(Web document revisions)
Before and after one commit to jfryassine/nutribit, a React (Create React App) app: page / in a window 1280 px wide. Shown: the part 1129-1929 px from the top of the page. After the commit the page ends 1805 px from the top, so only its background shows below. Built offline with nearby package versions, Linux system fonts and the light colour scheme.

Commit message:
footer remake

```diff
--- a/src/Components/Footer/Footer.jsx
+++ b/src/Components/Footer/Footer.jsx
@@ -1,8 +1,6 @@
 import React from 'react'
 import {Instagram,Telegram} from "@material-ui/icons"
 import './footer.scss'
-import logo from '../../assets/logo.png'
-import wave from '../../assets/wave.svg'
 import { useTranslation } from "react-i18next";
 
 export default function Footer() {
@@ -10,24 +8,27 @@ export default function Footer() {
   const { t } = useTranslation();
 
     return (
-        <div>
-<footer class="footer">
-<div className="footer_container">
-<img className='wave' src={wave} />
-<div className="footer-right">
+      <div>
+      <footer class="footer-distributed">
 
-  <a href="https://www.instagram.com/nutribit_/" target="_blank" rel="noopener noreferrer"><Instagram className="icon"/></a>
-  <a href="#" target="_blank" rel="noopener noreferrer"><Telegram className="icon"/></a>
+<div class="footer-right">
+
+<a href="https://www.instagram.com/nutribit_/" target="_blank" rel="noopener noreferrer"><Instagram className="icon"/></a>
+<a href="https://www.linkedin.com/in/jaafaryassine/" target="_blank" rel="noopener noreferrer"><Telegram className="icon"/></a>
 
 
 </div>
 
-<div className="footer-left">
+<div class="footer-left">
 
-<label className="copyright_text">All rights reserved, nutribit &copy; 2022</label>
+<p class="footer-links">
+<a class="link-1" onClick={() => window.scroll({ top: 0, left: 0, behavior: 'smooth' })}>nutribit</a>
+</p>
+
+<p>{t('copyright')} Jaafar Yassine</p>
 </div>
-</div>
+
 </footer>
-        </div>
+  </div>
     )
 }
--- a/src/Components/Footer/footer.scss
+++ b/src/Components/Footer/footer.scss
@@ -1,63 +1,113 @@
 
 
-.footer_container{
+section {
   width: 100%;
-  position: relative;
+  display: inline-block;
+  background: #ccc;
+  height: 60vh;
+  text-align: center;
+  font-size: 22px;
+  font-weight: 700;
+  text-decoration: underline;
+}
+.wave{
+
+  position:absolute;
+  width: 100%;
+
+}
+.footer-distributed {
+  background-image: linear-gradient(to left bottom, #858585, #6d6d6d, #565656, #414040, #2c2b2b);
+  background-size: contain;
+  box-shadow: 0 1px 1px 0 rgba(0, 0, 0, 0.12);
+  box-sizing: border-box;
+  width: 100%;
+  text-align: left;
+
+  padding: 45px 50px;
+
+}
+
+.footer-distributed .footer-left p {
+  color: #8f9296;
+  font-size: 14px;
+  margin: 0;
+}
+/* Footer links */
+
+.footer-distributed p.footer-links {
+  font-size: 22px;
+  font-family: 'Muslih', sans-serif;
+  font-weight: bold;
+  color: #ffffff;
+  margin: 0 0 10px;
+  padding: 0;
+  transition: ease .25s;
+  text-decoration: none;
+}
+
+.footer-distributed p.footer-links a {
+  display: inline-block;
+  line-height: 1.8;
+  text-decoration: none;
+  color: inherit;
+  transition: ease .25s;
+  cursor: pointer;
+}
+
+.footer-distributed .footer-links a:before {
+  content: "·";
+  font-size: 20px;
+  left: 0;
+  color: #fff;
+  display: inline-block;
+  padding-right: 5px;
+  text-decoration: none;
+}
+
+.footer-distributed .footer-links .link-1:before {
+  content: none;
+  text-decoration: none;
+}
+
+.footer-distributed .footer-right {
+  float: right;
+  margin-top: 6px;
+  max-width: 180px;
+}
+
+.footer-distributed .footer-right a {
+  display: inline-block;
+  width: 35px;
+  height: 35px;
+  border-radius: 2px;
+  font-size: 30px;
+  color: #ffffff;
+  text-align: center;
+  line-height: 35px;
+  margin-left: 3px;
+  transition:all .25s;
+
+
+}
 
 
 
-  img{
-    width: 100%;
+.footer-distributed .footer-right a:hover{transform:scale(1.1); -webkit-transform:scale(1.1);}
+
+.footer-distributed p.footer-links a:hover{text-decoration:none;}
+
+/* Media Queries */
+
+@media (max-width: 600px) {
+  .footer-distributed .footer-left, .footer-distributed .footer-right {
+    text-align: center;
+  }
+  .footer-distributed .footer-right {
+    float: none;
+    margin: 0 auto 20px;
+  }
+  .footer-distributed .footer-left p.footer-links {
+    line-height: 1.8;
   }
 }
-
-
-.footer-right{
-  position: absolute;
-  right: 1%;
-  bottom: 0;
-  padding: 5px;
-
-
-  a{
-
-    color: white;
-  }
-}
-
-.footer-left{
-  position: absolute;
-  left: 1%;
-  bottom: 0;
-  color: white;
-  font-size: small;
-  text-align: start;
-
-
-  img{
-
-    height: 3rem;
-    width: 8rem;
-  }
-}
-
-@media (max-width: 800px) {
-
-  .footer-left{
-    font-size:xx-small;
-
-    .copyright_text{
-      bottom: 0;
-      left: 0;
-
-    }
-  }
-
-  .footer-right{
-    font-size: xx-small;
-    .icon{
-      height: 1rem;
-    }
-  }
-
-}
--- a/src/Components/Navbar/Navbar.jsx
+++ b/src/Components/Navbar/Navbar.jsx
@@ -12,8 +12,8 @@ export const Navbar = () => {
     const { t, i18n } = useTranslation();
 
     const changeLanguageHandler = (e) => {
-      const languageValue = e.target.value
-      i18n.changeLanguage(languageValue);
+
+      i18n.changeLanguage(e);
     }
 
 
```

#### Instructions to follow:
Please return the data above in full, without altering a single line.

#### Written answer:
Before and after one commit to jfryassine/nutribit, a React (Create React App) app: page / in a window 1280 px wide. Shown: the part 1129-1929 px from the top of the page. After the commit the page ends 1805 px from the top, so only its background shows below. Built offline with nearby package versions, Linux system fonts and the light colour scheme.

Commit message:
footer remake

```diff
--- a/src/Components/Footer/Footer.jsx
+++ b/src/Components/Footer/Footer.jsx
@@ -1,8 +1,6 @@
 import React from 'react'
 import {Instagram,Telegram} from "@material-ui/icons"
 import './footer.scss'
-import logo from '../../assets/logo.png'
-import wave from '../../assets/wave.svg'
 import { useTranslation } from "react-i18next";
 
 export default function Footer() {
@@ -10,24 +8,27 @@ export default function Footer() {
   const { t } = useTranslation();
 
     return (
-        <div>
-<footer class="footer">
-<div className="footer_container">
-<img className='wave' src={wave} />
-<div className="footer-right">
+      <div>
+      <footer class="footer-distributed">
 
-  <a href="https://www.instagram.com/nutribit_/" target="_blank" rel="noopener noreferrer"><Instagram className="icon"/></a>
-  <a href="#" target="_blank" rel="noopener noreferrer"><Telegram className="icon"/></a>
+<div class="footer-right">
+
+<a href="https://www.instagram.com/nutribit_/" target="_blank" rel="noopener noreferrer"><Instagram className="icon"/></a>
+<a href="https://www.linkedin.com/in/jaafaryassine/" target="_blank" rel="noopener noreferrer"><Telegram className="icon"/></a>
 
 
 </div>
 
-<div className="footer-left">
+<div class="footer-left">
 
-<label className="copyright_text">All rights reserved, nutribit &copy; 2022</label>
+<p class="footer-links">
+<a class="link-1" onClick={() => window.scroll({ top: 0, left: 0, behavior: 'smooth' })}>nutribit</a>
+</p>
+
+<p>{t('copyright')} Jaafar Yassine</p>
 </div>
-</div>
+
 </footer>
-        </div>
+  </div>
     )
 }
--- a/src/Components/Footer/footer.scss
+++ b/src/Components/Footer/footer.scss
@@ -1,63 +1,113 @@
 
 
-.footer_container{
+section {
   width: 100%;
-  position: relative;
+  display: inline-block;
+  background: #ccc;
+  height: 60vh;
+  text-align: center;
+  font-size: 22px;
+  font-weight: 700;
+  text-decoration: underline;
+}
+.wave{
+
+  position:absolute;
+  width: 100%;
+
+}
+.footer-distributed {
+  background-image: linear-gradient(to left bottom, #858585, #6d6d6d, #565656, #414040, #2c2b2b);
+  background-size: contain;
+  box-shadow: 0 1px 1px 0 rgba(0, 0, 0, 0.12);
+  box-sizing: border-box;
+  width: 100%;
+  text-align: left;
+
+  padding: 45px 50px;
+
+}
+
+.footer-distributed .footer-left p {
+  color: #8f9296;
+  font-size: 14px;
+  margin: 0;
+}
+/* Footer links */
+
+.footer-distributed p.footer-links {
+  font-size: 22px;
+  font-family: 'Muslih', sans-serif;
+  font-weight: bold;
+  color: #ffffff;
+  margin: 0 0 10px;
+  padding: 0;
+  transition: ease .25s;
+  text-decoration: none;
+}
+
+.footer-distributed p.footer-links a {
+  display: inline-block;
+  line-height: 1.8;
+  text-decoration: none;
+  color: inherit;
+  transition: ease .25s;
+  cursor: pointer;
+}
+
+.footer-distributed .footer-links a:before {
+  content: "·";
+  font-size: 20px;
+  left: 0;
+  color: #fff;
+  display: inline-block;
+  padding-right: 5px;
+  text-decoration: none;
+}
+
+.footer-distributed .footer-links .link-1:before {
+  content: none;
+  text-decoration: none;
+}
+
+.footer-distributed .footer-right {
+  float: right;
+  margin-top: 6px;
+  max-width: 180px;
+}
+
+.footer-distributed .footer-right a {
+  display: inline-block;
+  width: 35px;
+  height: 35px;
+  border-radius: 2px;
+  font-size: 30px;
+  color: #ffffff;
+  text-align: center;
+  line-height: 35px;
+  margin-left: 3px;
+  transition:all .25s;
+
+
+}
 
 
 
-  img{
-    width: 100%;
+.footer-distributed .footer-right a:hover{transform:scale(1.1); -webkit-transform:scale(1.1);}
+
+.footer-distributed p.footer-links a:hover{text-decoration:none;}
+
+/* Media Queries */
+
+@media (max-width: 600px) {
+  .footer-distributed .footer-left, .footer-distributed .footer-right {
+    text-align: center;
+  }
+  .footer-distributed .footer-right {
+    float: none;
+    margin: 0 auto 20px;
+  }
+  .footer-distributed .footer-left p.footer-links {
+    line-height: 1.8;
   }
 }
-
-
-.footer-right{
-  position: absolute;
-  right: 1%;
-  bottom: 0;
-  padding: 5px;
-
-
-  a{
-
-    color: white;
-  }
-}
-
-.footer-left{
-  position: absolute;
-  left: 1%;
-  bottom: 0;
-  color: white;
-  font-size: small;
-  text-align: start;
-
-
-  img{
-
-    height: 3rem;
-    width: 8rem;
-  }
-}
-
-@media (max-width: 800px) {
-
-  .footer-left{
-    font-size:xx-small;
-
-    .copyright_text{
-      bottom: 0;
-      left: 0;
-
-    }
-  }
-
-  .footer-right{
-    font-size: xx-small;
-    .icon{
-      height: 1rem;
-    }
-  }
-
-}
--- a/src/Components/Navbar/Navbar.jsx
+++ b/src/Components/Navbar/Navbar.jsx
@@ -12,8 +12,8 @@ export const Navbar = () => {
     const { t, i18n } = useTranslation();
 
     const changeLanguageHandler = (e) => {
-      const languageValue = e.target.value
-      i18n.changeLanguage(languageValue);
+
+      i18n.changeLanguage(e);
     }
 
 
```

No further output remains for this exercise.